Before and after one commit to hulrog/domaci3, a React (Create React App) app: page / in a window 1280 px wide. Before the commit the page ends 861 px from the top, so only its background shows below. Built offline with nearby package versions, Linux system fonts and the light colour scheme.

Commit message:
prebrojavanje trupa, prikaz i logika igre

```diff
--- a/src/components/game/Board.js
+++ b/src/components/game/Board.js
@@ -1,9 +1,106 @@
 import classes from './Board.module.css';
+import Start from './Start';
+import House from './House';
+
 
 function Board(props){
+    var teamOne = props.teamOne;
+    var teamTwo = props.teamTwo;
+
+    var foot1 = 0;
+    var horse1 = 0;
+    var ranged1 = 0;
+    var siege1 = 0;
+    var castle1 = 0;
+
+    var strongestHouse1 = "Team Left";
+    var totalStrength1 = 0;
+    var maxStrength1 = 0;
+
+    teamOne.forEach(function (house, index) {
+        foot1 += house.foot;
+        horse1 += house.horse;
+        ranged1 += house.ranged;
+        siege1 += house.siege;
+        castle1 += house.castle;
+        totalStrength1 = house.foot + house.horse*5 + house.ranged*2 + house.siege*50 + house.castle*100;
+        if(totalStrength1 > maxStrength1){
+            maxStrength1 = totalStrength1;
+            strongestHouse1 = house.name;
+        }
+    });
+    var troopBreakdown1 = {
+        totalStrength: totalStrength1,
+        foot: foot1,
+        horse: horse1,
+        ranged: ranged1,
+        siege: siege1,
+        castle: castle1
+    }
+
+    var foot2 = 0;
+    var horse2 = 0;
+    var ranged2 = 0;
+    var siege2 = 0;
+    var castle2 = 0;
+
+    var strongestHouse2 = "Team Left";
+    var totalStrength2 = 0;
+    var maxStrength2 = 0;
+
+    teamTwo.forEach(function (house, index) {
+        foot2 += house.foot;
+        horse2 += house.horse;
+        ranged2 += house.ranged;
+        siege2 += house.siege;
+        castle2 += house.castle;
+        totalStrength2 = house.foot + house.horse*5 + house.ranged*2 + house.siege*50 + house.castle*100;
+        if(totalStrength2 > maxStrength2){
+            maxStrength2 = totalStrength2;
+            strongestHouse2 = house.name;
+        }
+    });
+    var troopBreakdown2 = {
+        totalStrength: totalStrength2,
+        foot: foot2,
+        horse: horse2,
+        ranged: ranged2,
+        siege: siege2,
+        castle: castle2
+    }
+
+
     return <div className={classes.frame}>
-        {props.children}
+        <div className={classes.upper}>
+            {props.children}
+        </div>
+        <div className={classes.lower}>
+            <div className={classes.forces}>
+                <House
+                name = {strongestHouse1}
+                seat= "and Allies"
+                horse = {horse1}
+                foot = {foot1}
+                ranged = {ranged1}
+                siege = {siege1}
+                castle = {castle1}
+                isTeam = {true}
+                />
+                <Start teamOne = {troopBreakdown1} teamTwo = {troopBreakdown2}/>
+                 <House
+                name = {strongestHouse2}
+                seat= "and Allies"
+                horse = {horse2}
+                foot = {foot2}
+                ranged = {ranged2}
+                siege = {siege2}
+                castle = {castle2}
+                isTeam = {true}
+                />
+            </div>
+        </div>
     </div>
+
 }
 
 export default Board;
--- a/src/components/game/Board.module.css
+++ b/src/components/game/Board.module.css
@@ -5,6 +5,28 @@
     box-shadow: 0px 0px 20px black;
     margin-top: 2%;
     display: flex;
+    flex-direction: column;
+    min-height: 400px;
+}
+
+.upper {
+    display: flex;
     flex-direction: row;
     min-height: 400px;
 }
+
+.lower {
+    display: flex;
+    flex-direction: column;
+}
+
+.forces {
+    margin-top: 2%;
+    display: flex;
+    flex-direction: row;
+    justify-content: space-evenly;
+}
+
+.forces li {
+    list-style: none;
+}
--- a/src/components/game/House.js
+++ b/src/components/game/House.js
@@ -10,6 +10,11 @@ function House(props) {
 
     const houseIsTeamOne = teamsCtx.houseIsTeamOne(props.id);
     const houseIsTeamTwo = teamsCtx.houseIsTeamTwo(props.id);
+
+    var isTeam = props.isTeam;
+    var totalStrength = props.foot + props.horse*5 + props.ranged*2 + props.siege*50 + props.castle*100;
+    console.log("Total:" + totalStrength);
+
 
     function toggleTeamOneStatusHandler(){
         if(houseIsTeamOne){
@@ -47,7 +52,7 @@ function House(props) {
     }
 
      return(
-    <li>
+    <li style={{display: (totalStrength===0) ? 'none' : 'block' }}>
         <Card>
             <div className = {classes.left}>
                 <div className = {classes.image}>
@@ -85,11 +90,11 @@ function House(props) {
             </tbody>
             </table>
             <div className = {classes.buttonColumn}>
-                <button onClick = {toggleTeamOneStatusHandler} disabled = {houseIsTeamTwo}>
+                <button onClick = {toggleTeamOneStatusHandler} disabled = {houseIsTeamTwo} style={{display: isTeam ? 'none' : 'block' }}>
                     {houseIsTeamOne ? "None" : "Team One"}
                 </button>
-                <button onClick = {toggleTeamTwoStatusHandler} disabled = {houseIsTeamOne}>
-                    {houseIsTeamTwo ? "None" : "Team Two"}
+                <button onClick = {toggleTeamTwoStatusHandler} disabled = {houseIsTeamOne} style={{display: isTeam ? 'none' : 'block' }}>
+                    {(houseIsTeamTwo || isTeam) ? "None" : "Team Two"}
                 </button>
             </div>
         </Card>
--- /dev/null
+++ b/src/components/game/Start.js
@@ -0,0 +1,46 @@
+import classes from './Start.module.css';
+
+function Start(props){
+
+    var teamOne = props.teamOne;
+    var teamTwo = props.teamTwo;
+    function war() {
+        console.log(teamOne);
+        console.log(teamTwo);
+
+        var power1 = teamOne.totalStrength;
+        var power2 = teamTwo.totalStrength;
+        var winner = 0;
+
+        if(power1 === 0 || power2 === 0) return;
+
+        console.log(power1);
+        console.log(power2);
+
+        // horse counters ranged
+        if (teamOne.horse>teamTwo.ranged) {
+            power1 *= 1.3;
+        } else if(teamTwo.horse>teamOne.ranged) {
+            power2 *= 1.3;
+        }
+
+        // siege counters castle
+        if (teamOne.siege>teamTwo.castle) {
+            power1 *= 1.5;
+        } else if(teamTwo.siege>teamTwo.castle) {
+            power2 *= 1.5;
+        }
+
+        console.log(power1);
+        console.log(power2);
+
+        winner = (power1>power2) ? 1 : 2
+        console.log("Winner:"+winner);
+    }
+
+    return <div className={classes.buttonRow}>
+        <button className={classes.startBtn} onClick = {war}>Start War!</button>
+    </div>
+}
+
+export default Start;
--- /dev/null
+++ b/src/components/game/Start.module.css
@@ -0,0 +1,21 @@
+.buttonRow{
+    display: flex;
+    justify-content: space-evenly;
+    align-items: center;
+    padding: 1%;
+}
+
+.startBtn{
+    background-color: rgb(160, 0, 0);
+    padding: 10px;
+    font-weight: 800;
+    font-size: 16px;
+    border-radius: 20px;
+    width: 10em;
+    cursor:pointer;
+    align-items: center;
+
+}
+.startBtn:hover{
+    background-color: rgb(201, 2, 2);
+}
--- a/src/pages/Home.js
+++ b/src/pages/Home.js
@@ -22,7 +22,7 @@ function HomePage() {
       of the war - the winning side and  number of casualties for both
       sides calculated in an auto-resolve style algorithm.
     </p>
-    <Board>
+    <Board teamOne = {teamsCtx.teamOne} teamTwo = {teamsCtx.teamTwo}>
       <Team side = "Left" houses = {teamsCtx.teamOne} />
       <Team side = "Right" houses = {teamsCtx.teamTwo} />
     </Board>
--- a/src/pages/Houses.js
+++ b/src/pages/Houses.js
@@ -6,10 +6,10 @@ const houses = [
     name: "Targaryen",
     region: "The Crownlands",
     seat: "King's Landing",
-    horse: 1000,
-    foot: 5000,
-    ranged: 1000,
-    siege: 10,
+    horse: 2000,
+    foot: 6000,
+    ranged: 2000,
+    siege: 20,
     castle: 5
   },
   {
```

▸ **TASK TO CARRY OUT**
Please go through the material and return each line where the word "toggleTeamOneStatusHandler" appears.

▸ **EXERCISE RESULT**
     function toggleTeamOneStatusHandler(){
-                <button onClick = {toggleTeamOneStatusHandler} disabled = {houseIsTeamTwo}>
+                <button onClick = {toggleTeamOneStatusHandler} disabled = {houseIsTeamTwo} style={{display: isTeam ? 'none' : 'block' }}>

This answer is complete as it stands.